Doctor of Philosophy in Health Sciences graduate, Dr Vuyolwethu Mxinwa.

Doctor of Philosophy in Health Sciences graduate, Dr Vuyolwethu Mxinwa.

Published Sep 29, 2022


By Lihle Sosibo

Newly capped Dr Vuyolwethu Mxinwa hopes that his research findings will further inform new treatment strategies aimed at preventing cardiovascular complications associated with obesity and type 2 diabetes.

The researcher’s study resulted in him being awarded a Doctor of Philosophy degree in Health Sciences (Physiology) from the University of KwaZulu-Natal (UKZN) during the university’s recent Spring Graduation.

Mxinwa’s study sought to understand the inter-relationship between the immune and metabolic systems, with a special focus on diet-induced obesity, metabolic syndrome and related cardiovascular complications.

His PhD research work showed that a high fat diet alters the metabolic system and the body’s ability to breakdown fats and glucose, leading to an increase in blood glucose insulin and cholesterol levels.

The study also revealed that the changes in glucose and cholesterol levels alter certain types of innate lymphoid cells as well as the proteins (referred to as cytokines) that these cells release in the blood.

Additionally, Mxinwa’s work illustrated that taking the lipid-lowering drug fluvastatin and the glucose-lowering drug metformin reduced the inflammation associated with specific innate lymphoid cells and improved blood glucose levels.

‘Huge accomplishment’

Mxinwa grew up in Lusikisiki in the Eastern Cape, completing his matric at Siwali High - a rural school that had no science or computer laboratories at the time. His first encounter with computers was at UKZN.

“My PhD is a huge accomplishment, not just for me and my family, but also for the community I come from,” said the proud 30-year-old.

‘To my knowledge, I am the first person from my high school to obtain a PhD. I hope and believe I will not be the last, as my academic success should encourage more people from my community to enrol for postgraduate studies when there is an opportunity.”

Mxinwa enrolled at UKZN in 2018 and in 2020 was appointed as a lecturer in the Discipline of Human Physiology at the School of Laboratory Medicine and Medical Sciences. He is still actively involved in undergraduate teaching and supervising MSc and Honours research students.

During the course of his PhD journey he authored and co-authored more than 20 publications and a book chapter.
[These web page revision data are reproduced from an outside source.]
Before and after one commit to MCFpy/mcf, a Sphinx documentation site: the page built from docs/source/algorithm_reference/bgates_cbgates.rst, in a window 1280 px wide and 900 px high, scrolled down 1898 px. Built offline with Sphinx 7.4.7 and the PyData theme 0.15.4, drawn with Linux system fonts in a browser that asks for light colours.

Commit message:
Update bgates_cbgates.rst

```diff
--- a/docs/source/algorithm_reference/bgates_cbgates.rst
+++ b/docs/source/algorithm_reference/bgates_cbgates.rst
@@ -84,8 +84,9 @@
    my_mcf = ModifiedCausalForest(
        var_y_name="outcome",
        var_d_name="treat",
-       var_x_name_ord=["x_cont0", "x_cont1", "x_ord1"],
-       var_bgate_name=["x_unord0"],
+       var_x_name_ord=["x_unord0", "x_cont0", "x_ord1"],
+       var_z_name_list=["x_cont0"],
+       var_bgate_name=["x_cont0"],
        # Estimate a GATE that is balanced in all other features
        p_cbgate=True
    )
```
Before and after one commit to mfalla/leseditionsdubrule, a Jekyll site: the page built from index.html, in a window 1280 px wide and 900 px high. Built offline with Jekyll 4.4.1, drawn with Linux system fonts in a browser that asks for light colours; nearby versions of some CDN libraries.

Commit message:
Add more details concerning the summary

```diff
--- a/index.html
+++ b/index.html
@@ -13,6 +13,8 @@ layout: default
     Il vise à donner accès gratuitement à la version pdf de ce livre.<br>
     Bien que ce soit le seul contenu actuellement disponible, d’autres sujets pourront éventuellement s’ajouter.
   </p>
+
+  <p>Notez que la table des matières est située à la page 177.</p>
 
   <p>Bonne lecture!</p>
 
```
He was recently awarded the Research Equipment Grant of R561 125 under the category of emerging researchers.

“My experience as a student at UKZN was great. I made friends and connections who have contributed greatly to my growth as a researcher and as a human being,” said Mxinwa.